GIVEN ENTRIES below:
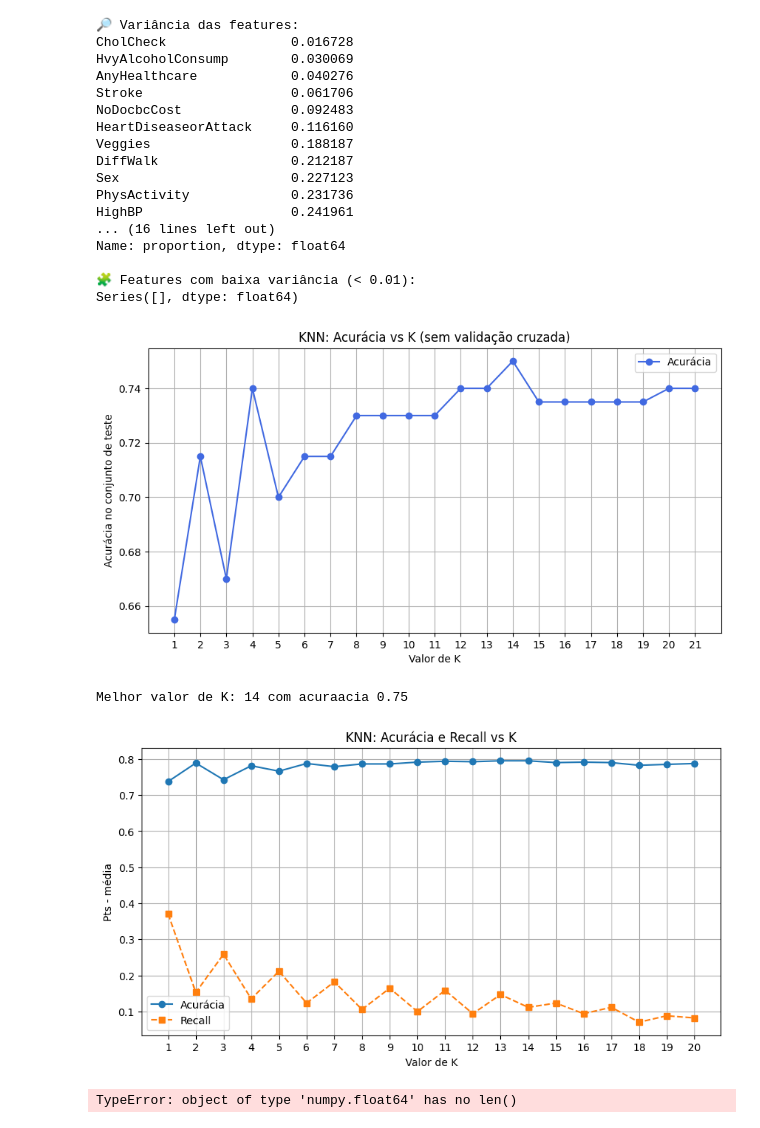
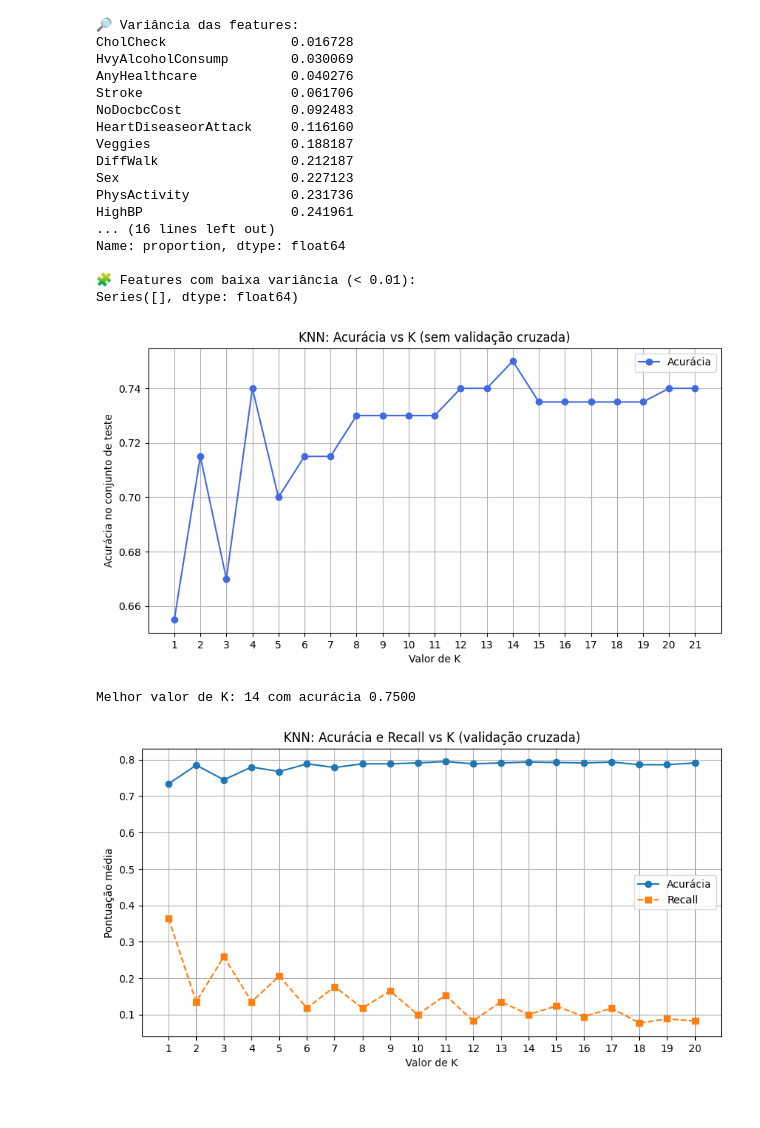
Before and after one commit to ecrseer/machine-learnin, a Jupyter notebook: lifecycl/at.ipynb, the cells around one changed output. Cells and saved outputs as stored; diff of their text form; code cells hidden in the pictures.

```diff
--- a/lifecycl/at.ipynb
+++ b/lifecycl/at.ipynb
@@ -54,26 +54,23 @@ def diagnostico_dataset(X, y):
 diagnostico_dataset(X, y)
 
 
-
-# 3. Separar treino e teste
 X_train, X_test, y_train, y_test = train_test_split(X, y, test_size=0.2, random_state=42)
 
+scaler = StandardScaler()
+X_train_scaled = scaler.fit_transform(X_train)
+X_test_scaled = scaler.transform(X_test)
 
 def melhor_knn_acuracia():
     k_values = range(1, 22)
     accuracies = []
 
     for k in k_values:
-        pipeline = Pipeline([
-            ("scaler", StandardScaler()),
-            ("knn", KNeighborsClassifier(n_neighbors=k))
-        ])
-        pipeline.fit(X_train, y_train)
-        y_pred = pipeline.predict(X_test)
+        knn = KNeighborsClassifier(n_neighbors=k)
+        knn.fit(X_train_scaled, y_train)
+        y_pred = knn.predict(X_test_scaled)
         acc = accuracy_score(y_test, y_pred)
         accuracies.append(acc)
 
-    # 5. Plotar acurácia
     plt.figure(figsize=(10, 5))
     plt.plot(k_values, accuracies, marker='o', label="Acurácia", color="royalblue")
     plt.xlabel("Valor de K")
@@ -84,12 +81,12 @@ def melhor_knn_acuracia():
     plt.legend()
     plt.show()
 
-    # 6. Mostra melhor K
     best_k = k_values[np.argmax(accuracies)]
     maior = max(accuracies)
-    print(f"Melhor valor de K: {best_k} com acuraacia {maior}")
+    print(f"Melhor valor de K: {best_k} com acurácia {maior:.4f}")
 
 melhor_knn_acuracia()
+
 
 def melhor_knn_valid_cruzada():
     k_values = range(1, 21)
@@ -97,13 +94,9 @@ def melhor_knn_valid_cruzada():
     recalls = []
 
     for k in k_values:
-        pipeline = Pipeline([
-            ("scaler", StandardScaler()),
-            ("knn", KNeighborsClassifier(n_neighbors=k))
-        ])
-
-        acc = cross_val_score(pipeline, X_train, y_train, cv=5, scoring='accuracy').mean()
-        recall = cross_val_score(pipeline, X_train, y_train, cv=5, scoring='recall').mean()
+        knn = KNeighborsClassifier(n_neighbors=k)
+        acc = cross_val_score(knn, X_train_scaled, y_train, cv=5, scoring='accuracy').mean()
+        recall = cross_val_score(knn, X_train_scaled, y_train, cv=5, scoring='recall').mean()
 
         accuracies.append(acc)
         recalls.append(recall)
@@ -112,8 +105,8 @@ def melhor_knn_valid_cruzada():
     plt.plot(k_values, accuracies, marker='o', label="Acurácia")
     plt.plot(k_values, recalls, marker='s', label="Recall", linestyle='--')
     plt.xlabel("Valor de K")
-    plt.ylabel("Pts - média")
-    plt.title("KNN: Acurácia e Recall vs K")
+    plt.ylabel("Pontuação média")
+    plt.title("KNN: Acurácia e Recall vs K (validação cruzada)")
     plt.xticks(k_values)
     plt.legend()
     plt.grid(True)
@@ -130,34 +123,33 @@ min       0.000000     0.000000     0.000000    16.000000     0.000000
 25%       0.000000     0.000000     1.000000    25.000000     0.000000
 50%       1.000000     1.000000     1.000000    28.000000     0.000000
 75%       1.000000     1.000000     1.000000    32.000000     1.000000
 max       1.000000     1.000000     1.000000    59.000000     1.000000
 
             Stroke  HeartDiseaseorAttack  PhysActivity       Fruits  \
 ... (36 lines left out)
 75%       7.000000
 max       8.000000
 
 [8 rows x 21 columns]
 [figure]
 🔎 Variância das features:
 CholCheck                0.016728
 HvyAlcoholConsump        0.030069
 AnyHealthcare            0.040276
 Stroke                   0.061706
 NoDocbcCost              0.092483
 HeartDiseaseorAttack     0.116160
 Veggies                  0.188187
 DiffWalk                 0.212187
 Sex                      0.227123
 PhysActivity             0.231736
 HighBP                   0.241961
 ... (16 lines left out)
 Name: proportion, dtype: float64
 
 🧩 Features com baixa variância (< 0.01):
 Series([], dtype: float64)
 [figure]
-Melhor valor de K: 14 com acuraacia 0.75
+Melhor valor de K: 14 com acurácia 0.7500
-[figure, old version]
+[figure, new version]
-TypeError: object of type 'numpy.float64' has no len()
 # %%
```
Also changed, not shown: parts of 1 cell of this notebook, 4 other files.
End of GIVEN ENTRIES.
What is wanted is a word-for-word restatement of the entries, without their images.

SOLUTION TO THIS EXERCISE:
Before and after one commit to ecrseer/machine-learnin, a Jupyter notebook: lifecycl/at.ipynb, the cells around one changed output. Cells and saved outputs as stored; diff of their text form; code cells hidden in the pictures.

```diff
--- a/lifecycl/at.ipynb
+++ b/lifecycl/at.ipynb
@@ -54,26 +54,23 @@ def diagnostico_dataset(X, y):
 diagnostico_dataset(X, y)
 
 
-
-# 3. Separar treino e teste
 X_train, X_test, y_train, y_test = train_test_split(X, y, test_size=0.2, random_state=42)
 
+scaler = StandardScaler()
+X_train_scaled = scaler.fit_transform(X_train)
+X_test_scaled = scaler.transform(X_test)
 
 def melhor_knn_acuracia():
     k_values = range(1, 22)
     accuracies = []
 
     for k in k_values:
-        pipeline = Pipeline([
-            ("scaler", StandardScaler()),
-            ("knn", KNeighborsClassifier(n_neighbors=k))
-        ])
-        pipeline.fit(X_train, y_train)
-        y_pred = pipeline.predict(X_test)
+        knn = KNeighborsClassifier(n_neighbors=k)
+        knn.fit(X_train_scaled, y_train)
+        y_pred = knn.predict(X_test_scaled)
         acc = accuracy_score(y_test, y_pred)
         accuracies.append(acc)
 
-    # 5. Plotar acurácia
     plt.figure(figsize=(10, 5))
     plt.plot(k_values, accuracies, marker='o', label="Acurácia", color="royalblue")
     plt.xlabel("Valor de K")
@@ -84,12 +81,12 @@ def melhor_knn_acuracia():
     plt.legend()
     plt.show()
 
-    # 6. Mostra melhor K
     best_k = k_values[np.argmax(accuracies)]
     maior = max(accuracies)
-    print(f"Melhor valor de K: {best_k} com acuraacia {maior}")
+    print(f"Melhor valor de K: {best_k} com acurácia {maior:.4f}")
 
 melhor_knn_acuracia()
+
 
 def melhor_knn_valid_cruzada():
     k_values = range(1, 21)
@@ -97,13 +94,9 @@ def melhor_knn_valid_cruzada():
     recalls = []
 
     for k in k_values:
-        pipeline = Pipeline([
-            ("scaler", StandardScaler()),
-            ("knn", KNeighborsClassifier(n_neighbors=k))
-        ])
-
-        acc = cross_val_score(pipeline, X_train, y_train, cv=5, scoring='accuracy').mean()
-        recall = cross_val_score(pipeline, X_train, y_train, cv=5, scoring='recall').mean()
+        knn = KNeighborsClassifier(n_neighbors=k)
+        acc = cross_val_score(knn, X_train_scaled, y_train, cv=5, scoring='accuracy').mean()
+        recall = cross_val_score(knn, X_train_scaled, y_train, cv=5, scoring='recall').mean()
 
         accuracies.append(acc)
         recalls.append(recall)
@@ -112,8 +105,8 @@ def melhor_knn_valid_cruzada():
     plt.plot(k_values, accuracies, marker='o', label="Acurácia")
     plt.plot(k_values, recalls, marker='s', label="Recall", linestyle='--')
     plt.xlabel("Valor de K")
-    plt.ylabel("Pts - média")
-    plt.title("KNN: Acurácia e Recall vs K")
+    plt.ylabel("Pontuação média")
+    plt.title("KNN: Acurácia e Recall vs K (validação cruzada)")
     plt.xticks(k_values)
     plt.legend()
     plt.grid(True)
@@ -130,34 +123,33 @@ min       0.000000     0.000000     0.000000    16.000000     0.000000
 25%       0.000000     0.000000     1.000000    25.000000     0.000000
 50%       1.000000     1.000000     1.000000    28.000000     0.000000
 75%       1.000000     1.000000     1.000000    32.000000     1.000000
 max       1.000000     1.000000     1.000000    59.000000     1.000000
 
             Stroke  HeartDiseaseorAttack  PhysActivity       Fruits  \
 ... (36 lines left out)
 75%       7.000000
 max       8.000000
 
 [8 rows x 21 columns]
 [figure]
 🔎 Variância das features:
 CholCheck                0.016728
 HvyAlcoholConsump        0.030069
 AnyHealthcare            0.040276
 Stroke                   0.061706
 NoDocbcCost              0.092483
 HeartDiseaseorAttack     0.116160
 Veggies                  0.188187
 DiffWalk                 0.212187
 Sex                      0.227123
 PhysActivity             0.231736
 HighBP                   0.241961
 ... (16 lines left out)
 Name: proportion, dtype: float64
 
 🧩 Features com baixa variância (< 0.01):
 Series([], dtype: float64)
 [figure]
-Melhor valor de K: 14 com acuraacia 0.75
+Melhor valor de K: 14 com acurácia 0.7500
-[figure, old version]
+[figure, new version]
-TypeError: object of type 'numpy.float64' has no len()
 # %%
```
Also changed, not shown: parts of 1 cell of this notebook, 4 other files.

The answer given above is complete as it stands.